- **What you need to do**: Start to finish, copy the data exactly.

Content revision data

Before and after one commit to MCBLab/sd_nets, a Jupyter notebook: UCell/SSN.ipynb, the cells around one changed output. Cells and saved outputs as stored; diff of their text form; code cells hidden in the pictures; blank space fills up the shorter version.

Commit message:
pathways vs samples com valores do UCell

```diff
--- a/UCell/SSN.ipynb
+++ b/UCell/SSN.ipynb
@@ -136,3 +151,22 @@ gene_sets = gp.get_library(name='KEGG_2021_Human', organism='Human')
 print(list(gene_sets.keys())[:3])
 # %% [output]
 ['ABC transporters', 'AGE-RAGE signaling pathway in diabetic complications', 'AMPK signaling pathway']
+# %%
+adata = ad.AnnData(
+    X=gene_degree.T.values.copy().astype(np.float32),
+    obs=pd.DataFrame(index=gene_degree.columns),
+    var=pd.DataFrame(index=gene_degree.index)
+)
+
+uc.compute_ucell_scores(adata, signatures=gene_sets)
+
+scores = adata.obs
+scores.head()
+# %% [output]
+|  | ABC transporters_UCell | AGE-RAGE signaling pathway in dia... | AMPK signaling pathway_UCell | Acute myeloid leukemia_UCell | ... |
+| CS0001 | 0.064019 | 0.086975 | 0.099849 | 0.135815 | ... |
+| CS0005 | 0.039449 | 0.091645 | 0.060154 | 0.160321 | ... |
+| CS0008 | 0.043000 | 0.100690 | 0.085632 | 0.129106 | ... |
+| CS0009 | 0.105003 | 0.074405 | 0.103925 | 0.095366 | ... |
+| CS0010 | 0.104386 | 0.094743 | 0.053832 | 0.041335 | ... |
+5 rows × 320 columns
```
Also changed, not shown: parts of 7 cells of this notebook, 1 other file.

- **Written reply**:
Before and after one commit to MCBLab/sd_nets, a Jupyter notebook: UCell/SSN.ipynb, the cells around one changed output. Cells and saved outputs as stored; diff of their text form; code cells hidden in the pictures; blank space fills up the shorter version.

Commit message:
pathways vs samples com valores do UCell

```diff
--- a/UCell/SSN.ipynb
+++ b/UCell/SSN.ipynb
@@ -136,3 +151,22 @@ gene_sets = gp.get_library(name='KEGG_2021_Human', organism='Human')
 print(list(gene_sets.keys())[:3])
 # %% [output]
 ['ABC transporters', 'AGE-RAGE signaling pathway in diabetic complications', 'AMPK signaling pathway']
+# %%
+adata = ad.AnnData(
+    X=gene_degree.T.values.copy().astype(np.float32),
+    obs=pd.DataFrame(index=gene_degree.columns),
+    var=pd.DataFrame(index=gene_degree.index)
+)
+
+uc.compute_ucell_scores(adata, signatures=gene_sets)
+
+scores = adata.obs
+scores.head()
+# %% [output]
+|  | ABC transporters_UCell | AGE-RAGE signaling pathway in dia... | AMPK signaling pathway_UCell | Acute myeloid leukemia_UCell | ... |
+| CS0001 | 0.064019 | 0.086975 | 0.099849 | 0.135815 | ... |
+| CS0005 | 0.039449 | 0.091645 | 0.060154 | 0.160321 | ... |
+| CS0008 | 0.043000 | 0.100690 | 0.085632 | 0.129106 | ... |
+| CS0009 | 0.105003 | 0.074405 | 0.103925 | 0.095366 | ... |
+| CS0010 | 0.104386 | 0.094743 | 0.053832 | 0.041335 | ... |
+5 rows × 320 columns
```
Also changed, not shown: parts of 7 cells of this notebook, 1 other file.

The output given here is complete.